Question: Over Christmas I had to rush my dog to the vet because he started drooling and vomiting. At the time we were unsure of the cause but on returning home found some mistletoe had fallen on to the floor and suspect he may have nibbled some. Are many common plants harmful?

Answer: There are indeed many harmful plants commonly found in the house and garden. Examples include yew, oak, laburnum, toadstools, irises and certain plant bulbs to name but a few. It should be borne in mind, however, that there are many other substances which can be poisonous such as antifreeze, chocolate, fertilisers, human medicines, insecticides, paracetamol, raisins, vermin poisons and weedkillers.

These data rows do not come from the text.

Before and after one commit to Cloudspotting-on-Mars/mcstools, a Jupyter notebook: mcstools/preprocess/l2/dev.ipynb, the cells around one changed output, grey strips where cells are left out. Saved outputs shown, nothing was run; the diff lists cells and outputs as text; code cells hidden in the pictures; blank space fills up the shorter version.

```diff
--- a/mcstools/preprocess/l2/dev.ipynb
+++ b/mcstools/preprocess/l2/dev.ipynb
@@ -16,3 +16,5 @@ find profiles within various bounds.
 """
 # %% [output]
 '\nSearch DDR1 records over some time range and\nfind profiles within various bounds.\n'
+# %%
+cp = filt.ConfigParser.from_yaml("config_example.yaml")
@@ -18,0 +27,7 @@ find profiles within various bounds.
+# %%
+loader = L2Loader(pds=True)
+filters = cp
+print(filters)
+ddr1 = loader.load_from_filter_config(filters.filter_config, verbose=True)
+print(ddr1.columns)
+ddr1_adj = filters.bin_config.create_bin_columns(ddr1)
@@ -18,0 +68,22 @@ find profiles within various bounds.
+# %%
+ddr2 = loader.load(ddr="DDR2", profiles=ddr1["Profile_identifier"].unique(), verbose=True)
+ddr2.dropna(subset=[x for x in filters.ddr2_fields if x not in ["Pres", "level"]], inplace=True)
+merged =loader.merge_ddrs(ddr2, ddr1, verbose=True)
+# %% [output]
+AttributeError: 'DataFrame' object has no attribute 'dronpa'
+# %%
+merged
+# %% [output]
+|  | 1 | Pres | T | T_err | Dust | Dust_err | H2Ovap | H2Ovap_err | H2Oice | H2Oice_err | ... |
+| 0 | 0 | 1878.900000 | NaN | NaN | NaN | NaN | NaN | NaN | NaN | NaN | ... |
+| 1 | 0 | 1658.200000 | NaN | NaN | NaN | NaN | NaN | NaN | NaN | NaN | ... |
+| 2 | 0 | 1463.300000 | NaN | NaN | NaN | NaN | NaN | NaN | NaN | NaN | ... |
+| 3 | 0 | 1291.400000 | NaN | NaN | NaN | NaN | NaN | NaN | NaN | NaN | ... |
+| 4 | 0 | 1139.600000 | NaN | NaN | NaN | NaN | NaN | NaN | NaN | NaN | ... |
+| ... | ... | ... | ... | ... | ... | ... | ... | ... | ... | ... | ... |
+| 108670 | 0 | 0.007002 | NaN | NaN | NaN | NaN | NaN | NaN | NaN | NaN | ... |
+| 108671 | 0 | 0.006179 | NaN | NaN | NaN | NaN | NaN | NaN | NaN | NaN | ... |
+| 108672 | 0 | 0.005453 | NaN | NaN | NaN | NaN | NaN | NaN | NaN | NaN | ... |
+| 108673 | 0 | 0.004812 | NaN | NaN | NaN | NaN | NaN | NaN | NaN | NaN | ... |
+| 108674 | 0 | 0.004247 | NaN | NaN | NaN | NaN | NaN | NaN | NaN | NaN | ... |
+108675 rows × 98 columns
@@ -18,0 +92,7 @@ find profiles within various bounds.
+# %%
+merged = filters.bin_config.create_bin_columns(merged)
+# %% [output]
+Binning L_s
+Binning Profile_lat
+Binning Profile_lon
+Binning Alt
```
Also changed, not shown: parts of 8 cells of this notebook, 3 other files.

This list is by no means exhaustive and the priority must always be prevention rather than cure.

If accidental access to poisons is prevented by proper storage under lock and key, and products such as insecticides, fertilisers and weedkillers are used carefully in accordance with the manufacturers' instructions, there should, in theory, be few risks while your pets are on your own property. To prevent poisoning in the home keep all medicines out of reach, preferably in a locked cupboard. Keep human and veterinary medicines separate and never give animals medicines intended for human use – only medicines prescribed by your vet. Some foods (e.g. chocolate, onions, and grapes) can be toxic – do not allow animals access to foods intended for human consumption. Restrict access to cleaning, DIY and car products (e.g. fuels, antifreeze and oils). Be alert and always read labels on products and follow their warnings about contact with animals.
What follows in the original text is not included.